→ Your instructions
Find the lines of data that contain the string "librosa", then list them.

*** Opening of Source data ***

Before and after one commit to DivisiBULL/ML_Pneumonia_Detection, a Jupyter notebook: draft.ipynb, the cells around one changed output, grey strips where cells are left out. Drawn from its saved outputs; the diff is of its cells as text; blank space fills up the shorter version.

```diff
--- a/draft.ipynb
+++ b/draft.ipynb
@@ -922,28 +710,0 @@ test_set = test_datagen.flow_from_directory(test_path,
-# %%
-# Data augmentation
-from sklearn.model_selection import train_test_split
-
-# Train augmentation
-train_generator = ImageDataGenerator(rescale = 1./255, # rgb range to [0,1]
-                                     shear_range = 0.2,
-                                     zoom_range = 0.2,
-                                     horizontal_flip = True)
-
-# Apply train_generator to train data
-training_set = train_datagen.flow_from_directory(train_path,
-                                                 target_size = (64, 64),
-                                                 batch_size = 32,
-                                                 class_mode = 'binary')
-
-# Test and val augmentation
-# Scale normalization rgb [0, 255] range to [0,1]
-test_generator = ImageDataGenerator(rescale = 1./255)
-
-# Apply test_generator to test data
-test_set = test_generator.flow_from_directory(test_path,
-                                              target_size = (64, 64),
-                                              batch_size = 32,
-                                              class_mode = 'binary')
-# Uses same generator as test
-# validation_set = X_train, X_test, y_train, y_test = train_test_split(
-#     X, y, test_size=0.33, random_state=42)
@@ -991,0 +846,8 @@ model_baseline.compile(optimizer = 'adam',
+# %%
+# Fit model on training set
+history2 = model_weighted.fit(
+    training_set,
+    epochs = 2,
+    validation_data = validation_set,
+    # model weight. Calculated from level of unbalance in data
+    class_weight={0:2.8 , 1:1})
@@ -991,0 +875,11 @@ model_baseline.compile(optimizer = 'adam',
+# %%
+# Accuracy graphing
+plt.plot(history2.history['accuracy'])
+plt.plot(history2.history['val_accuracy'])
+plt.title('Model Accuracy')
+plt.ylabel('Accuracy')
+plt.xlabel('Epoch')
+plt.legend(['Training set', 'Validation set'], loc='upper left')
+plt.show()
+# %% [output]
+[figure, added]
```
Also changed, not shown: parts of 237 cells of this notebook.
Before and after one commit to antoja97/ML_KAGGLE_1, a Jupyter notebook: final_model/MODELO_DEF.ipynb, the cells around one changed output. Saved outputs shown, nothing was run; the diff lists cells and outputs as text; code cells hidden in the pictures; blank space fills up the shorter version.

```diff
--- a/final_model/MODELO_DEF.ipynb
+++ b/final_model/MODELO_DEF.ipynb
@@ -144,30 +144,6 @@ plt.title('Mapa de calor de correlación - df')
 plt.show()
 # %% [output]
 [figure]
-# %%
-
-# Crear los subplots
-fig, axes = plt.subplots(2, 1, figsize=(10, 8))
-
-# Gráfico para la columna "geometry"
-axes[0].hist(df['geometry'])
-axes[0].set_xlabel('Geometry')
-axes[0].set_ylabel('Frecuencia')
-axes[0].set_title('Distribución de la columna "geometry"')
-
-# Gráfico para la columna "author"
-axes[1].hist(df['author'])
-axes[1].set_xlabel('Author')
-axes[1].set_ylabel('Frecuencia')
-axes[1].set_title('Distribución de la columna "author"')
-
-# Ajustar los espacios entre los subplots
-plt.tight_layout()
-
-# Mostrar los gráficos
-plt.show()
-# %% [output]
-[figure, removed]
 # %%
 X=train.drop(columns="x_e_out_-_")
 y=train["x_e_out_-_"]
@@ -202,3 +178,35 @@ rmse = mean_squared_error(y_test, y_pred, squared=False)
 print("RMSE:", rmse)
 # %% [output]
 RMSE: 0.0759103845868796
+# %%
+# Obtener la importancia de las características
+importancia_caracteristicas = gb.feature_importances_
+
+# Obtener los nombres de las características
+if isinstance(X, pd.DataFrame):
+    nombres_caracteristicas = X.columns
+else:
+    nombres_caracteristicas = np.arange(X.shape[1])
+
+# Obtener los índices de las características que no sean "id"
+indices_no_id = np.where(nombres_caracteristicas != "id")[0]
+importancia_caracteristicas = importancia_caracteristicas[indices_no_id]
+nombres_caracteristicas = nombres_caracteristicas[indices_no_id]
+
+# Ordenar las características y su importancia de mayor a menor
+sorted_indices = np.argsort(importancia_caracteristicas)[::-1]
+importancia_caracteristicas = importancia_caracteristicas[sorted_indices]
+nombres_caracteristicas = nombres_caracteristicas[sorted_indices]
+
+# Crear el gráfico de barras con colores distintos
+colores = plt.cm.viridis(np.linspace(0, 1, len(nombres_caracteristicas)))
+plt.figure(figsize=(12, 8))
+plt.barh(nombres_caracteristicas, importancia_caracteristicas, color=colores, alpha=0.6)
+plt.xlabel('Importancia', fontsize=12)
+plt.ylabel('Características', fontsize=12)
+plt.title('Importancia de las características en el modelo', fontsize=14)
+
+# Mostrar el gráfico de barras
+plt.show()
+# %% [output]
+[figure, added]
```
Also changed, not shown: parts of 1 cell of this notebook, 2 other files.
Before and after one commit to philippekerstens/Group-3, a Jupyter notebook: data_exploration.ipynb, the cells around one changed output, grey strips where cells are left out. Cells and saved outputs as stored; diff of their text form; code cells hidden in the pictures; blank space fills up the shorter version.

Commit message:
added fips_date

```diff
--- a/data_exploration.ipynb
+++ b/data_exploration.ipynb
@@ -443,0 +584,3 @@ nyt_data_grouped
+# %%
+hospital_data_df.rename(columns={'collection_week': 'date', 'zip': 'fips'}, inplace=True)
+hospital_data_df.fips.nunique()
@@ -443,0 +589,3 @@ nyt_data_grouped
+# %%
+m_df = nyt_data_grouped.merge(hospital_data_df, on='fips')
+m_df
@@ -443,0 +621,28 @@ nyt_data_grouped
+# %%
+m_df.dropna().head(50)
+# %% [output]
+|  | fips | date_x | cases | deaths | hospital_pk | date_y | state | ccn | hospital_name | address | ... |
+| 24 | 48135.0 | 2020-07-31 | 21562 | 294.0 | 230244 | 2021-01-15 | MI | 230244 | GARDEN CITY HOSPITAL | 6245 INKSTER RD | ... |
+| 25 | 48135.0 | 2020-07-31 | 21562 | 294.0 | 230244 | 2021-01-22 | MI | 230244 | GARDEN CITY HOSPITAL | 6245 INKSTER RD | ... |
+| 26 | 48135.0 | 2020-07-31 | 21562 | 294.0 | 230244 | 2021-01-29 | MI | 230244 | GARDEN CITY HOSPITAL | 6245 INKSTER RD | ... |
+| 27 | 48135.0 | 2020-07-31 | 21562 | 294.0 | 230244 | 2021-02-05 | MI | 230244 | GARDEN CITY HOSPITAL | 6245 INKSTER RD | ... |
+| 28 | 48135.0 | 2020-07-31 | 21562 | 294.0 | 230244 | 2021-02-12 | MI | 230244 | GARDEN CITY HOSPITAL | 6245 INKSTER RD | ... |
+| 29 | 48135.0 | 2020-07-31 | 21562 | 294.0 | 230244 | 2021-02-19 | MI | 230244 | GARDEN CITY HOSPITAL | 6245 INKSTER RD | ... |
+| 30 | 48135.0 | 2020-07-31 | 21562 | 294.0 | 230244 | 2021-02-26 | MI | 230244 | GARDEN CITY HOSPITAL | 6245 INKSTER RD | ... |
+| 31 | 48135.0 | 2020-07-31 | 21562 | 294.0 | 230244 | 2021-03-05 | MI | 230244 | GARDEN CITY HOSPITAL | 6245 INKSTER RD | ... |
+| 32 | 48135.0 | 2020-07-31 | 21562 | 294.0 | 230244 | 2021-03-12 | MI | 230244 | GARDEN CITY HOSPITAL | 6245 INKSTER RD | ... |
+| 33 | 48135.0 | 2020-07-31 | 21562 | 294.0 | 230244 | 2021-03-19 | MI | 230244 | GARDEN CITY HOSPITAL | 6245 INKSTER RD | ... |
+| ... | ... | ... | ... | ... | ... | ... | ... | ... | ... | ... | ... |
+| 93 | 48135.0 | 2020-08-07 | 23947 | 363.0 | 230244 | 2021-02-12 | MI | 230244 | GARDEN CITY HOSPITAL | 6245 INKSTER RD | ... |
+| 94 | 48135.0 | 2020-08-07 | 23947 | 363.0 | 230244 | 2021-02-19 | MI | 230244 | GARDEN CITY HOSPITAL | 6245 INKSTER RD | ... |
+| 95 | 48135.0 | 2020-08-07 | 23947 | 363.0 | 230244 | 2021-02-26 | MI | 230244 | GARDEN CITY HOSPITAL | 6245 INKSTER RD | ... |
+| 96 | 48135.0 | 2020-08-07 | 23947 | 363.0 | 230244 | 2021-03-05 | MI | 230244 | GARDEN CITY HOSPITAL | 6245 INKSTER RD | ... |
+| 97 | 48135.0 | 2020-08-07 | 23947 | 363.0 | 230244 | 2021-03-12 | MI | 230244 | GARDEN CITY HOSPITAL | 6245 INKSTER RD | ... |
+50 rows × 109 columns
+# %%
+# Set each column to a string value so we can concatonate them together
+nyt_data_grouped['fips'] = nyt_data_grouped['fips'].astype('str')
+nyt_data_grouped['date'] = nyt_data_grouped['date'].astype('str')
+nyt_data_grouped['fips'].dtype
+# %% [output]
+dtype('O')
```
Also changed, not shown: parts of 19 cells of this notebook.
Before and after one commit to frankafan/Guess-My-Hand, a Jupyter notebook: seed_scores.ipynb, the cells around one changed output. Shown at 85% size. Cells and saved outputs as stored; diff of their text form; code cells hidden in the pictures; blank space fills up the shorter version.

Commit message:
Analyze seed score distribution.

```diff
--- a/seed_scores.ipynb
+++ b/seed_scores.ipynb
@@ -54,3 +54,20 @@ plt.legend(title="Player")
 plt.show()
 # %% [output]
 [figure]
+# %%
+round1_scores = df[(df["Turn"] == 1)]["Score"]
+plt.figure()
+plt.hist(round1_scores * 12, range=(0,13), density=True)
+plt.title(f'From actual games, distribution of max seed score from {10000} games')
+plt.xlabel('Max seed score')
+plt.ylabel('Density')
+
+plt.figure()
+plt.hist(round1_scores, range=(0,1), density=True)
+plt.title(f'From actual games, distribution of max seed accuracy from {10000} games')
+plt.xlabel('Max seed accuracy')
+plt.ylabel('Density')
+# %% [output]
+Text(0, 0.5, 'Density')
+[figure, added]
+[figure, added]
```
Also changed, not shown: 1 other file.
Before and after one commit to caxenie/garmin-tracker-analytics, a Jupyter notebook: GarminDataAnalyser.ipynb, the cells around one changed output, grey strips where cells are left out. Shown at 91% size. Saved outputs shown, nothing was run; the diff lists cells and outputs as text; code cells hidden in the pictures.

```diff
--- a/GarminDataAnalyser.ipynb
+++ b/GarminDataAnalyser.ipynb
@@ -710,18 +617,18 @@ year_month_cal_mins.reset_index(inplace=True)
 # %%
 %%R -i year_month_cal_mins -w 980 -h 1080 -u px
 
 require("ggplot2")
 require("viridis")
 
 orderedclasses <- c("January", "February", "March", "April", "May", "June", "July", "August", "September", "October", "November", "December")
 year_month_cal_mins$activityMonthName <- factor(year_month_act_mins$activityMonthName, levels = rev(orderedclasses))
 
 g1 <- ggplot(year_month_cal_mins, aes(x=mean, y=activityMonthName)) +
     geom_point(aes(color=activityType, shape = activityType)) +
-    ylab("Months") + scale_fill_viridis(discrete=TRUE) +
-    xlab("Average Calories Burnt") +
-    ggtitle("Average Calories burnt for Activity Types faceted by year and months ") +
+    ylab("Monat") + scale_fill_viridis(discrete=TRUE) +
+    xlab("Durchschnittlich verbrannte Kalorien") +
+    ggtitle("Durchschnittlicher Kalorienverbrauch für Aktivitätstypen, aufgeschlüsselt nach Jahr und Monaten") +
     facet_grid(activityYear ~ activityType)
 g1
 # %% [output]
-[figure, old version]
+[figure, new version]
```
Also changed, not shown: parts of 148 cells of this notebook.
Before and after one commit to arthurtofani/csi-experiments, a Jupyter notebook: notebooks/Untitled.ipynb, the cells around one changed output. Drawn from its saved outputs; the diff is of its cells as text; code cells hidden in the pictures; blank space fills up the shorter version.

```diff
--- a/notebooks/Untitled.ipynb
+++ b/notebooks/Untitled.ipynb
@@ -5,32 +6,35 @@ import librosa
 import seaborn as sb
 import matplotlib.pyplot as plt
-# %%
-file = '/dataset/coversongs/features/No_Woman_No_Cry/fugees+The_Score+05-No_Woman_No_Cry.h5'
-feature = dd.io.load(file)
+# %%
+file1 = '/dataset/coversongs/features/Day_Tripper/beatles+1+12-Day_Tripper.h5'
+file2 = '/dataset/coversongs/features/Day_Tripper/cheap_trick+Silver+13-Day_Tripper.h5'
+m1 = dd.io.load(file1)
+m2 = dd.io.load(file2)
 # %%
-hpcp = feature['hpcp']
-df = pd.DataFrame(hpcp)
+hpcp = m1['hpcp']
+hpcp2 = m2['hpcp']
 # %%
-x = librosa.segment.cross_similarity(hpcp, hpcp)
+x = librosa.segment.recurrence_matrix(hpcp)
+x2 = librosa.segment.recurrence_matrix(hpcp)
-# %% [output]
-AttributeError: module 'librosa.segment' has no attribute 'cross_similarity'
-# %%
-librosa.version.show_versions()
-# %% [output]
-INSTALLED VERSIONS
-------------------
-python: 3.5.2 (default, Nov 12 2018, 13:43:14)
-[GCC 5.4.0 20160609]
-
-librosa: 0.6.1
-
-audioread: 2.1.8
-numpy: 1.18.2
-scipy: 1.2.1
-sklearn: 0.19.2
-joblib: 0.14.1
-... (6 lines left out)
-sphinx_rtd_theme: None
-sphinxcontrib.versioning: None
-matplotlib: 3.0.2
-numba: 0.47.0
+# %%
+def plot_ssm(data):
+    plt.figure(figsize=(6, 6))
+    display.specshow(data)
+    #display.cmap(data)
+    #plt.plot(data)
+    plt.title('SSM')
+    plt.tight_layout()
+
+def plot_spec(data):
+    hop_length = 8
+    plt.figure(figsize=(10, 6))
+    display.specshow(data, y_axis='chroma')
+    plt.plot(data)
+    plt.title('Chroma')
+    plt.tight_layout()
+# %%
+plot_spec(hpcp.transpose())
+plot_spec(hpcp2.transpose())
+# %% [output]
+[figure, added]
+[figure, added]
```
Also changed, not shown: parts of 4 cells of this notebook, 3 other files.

*** Close of Source data ***

→ Written solution
@@ -5,32 +6,35 @@ import librosa
-x = librosa.segment.cross_similarity(hpcp, hpcp)
+x = librosa.segment.recurrence_matrix(hpcp)
+x2 = librosa.segment.recurrence_matrix(hpcp)
-AttributeError: module 'librosa.segment' has no attribute 'cross_similarity'
-librosa.version.show_versions()
-librosa: 0.6.1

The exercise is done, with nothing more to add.